##### Dataset entries

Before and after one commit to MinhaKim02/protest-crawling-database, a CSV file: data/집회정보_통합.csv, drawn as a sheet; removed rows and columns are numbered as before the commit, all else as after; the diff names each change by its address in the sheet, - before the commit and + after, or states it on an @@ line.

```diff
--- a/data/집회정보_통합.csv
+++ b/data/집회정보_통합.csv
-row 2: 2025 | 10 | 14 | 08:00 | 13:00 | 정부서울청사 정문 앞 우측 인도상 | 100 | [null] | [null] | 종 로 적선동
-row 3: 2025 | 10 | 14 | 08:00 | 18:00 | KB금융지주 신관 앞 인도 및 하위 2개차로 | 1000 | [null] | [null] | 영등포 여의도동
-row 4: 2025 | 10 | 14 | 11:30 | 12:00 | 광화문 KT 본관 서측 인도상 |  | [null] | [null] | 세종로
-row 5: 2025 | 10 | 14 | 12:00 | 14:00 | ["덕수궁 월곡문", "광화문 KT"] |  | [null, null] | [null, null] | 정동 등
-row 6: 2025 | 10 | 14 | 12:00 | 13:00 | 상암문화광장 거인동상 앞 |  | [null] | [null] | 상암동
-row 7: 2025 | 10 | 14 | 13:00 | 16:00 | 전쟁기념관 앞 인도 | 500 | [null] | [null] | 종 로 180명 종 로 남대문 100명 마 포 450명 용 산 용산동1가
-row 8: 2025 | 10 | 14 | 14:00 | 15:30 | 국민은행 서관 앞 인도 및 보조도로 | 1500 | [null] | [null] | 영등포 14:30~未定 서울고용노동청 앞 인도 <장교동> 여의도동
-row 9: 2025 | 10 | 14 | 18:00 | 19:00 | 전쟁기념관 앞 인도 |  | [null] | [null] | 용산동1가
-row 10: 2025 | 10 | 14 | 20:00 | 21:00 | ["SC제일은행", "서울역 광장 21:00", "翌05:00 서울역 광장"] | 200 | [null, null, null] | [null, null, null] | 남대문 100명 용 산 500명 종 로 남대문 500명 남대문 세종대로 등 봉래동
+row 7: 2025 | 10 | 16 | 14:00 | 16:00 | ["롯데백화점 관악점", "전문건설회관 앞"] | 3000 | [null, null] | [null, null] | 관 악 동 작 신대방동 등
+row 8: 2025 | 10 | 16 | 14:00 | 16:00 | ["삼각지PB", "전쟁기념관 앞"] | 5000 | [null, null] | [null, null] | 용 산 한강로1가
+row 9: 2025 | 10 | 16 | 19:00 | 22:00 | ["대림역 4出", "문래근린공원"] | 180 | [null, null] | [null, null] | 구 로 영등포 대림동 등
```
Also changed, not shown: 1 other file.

##########

**Task statement**
Repeat the records above exactly, from the first line to the last.

**Response area**
Before and after one commit to MinhaKim02/protest-crawling-database, a CSV file: data/집회정보_통합.csv, drawn as a sheet; removed rows and columns are numbered as before the commit, all else as after; the diff names each change by its address in the sheet, - before the commit and + after, or states it on an @@ line.

```diff
--- a/data/집회정보_통합.csv
+++ b/data/집회정보_통합.csv
-row 2: 2025 | 10 | 14 | 08:00 | 13:00 | 정부서울청사 정문 앞 우측 인도상 | 100 | [null] | [null] | 종 로 적선동
-row 3: 2025 | 10 | 14 | 08:00 | 18:00 | KB금융지주 신관 앞 인도 및 하위 2개차로 | 1000 | [null] | [null] | 영등포 여의도동
-row 4: 2025 | 10 | 14 | 11:30 | 12:00 | 광화문 KT 본관 서측 인도상 |  | [null] | [null] | 세종로
-row 5: 2025 | 10 | 14 | 12:00 | 14:00 | ["덕수궁 월곡문", "광화문 KT"] |  | [null, null] | [null, null] | 정동 등
-row 6: 2025 | 10 | 14 | 12:00 | 13:00 | 상암문화광장 거인동상 앞 |  | [null] | [null] | 상암동
-row 7: 2025 | 10 | 14 | 13:00 | 16:00 | 전쟁기념관 앞 인도 | 500 | [null] | [null] | 종 로 180명 종 로 남대문 100명 마 포 450명 용 산 용산동1가
-row 8: 2025 | 10 | 14 | 14:00 | 15:30 | 국민은행 서관 앞 인도 및 보조도로 | 1500 | [null] | [null] | 영등포 14:30~未定 서울고용노동청 앞 인도 <장교동> 여의도동
-row 9: 2025 | 10 | 14 | 18:00 | 19:00 | 전쟁기념관 앞 인도 |  | [null] | [null] | 용산동1가
-row 10: 2025 | 10 | 14 | 20:00 | 21:00 | ["SC제일은행", "서울역 광장 21:00", "翌05:00 서울역 광장"] | 200 | [null, null, null] | [null, null, null] | 남대문 100명 용 산 500명 종 로 남대문 500명 남대문 세종대로 등 봉래동
+row 7: 2025 | 10 | 16 | 14:00 | 16:00 | ["롯데백화점 관악점", "전문건설회관 앞"] | 3000 | [null, null] | [null, null] | 관 악 동 작 신대방동 등
+row 8: 2025 | 10 | 16 | 14:00 | 16:00 | ["삼각지PB", "전쟁기념관 앞"] | 5000 | [null, null] | [null, null] | 용 산 한강로1가
+row 9: 2025 | 10 | 16 | 19:00 | 22:00 | ["대림역 4出", "문래근린공원"] | 180 | [null, null] | [null, null] | 구 로 영등포 대림동 등
```
Also changed, not shown: 1 other file.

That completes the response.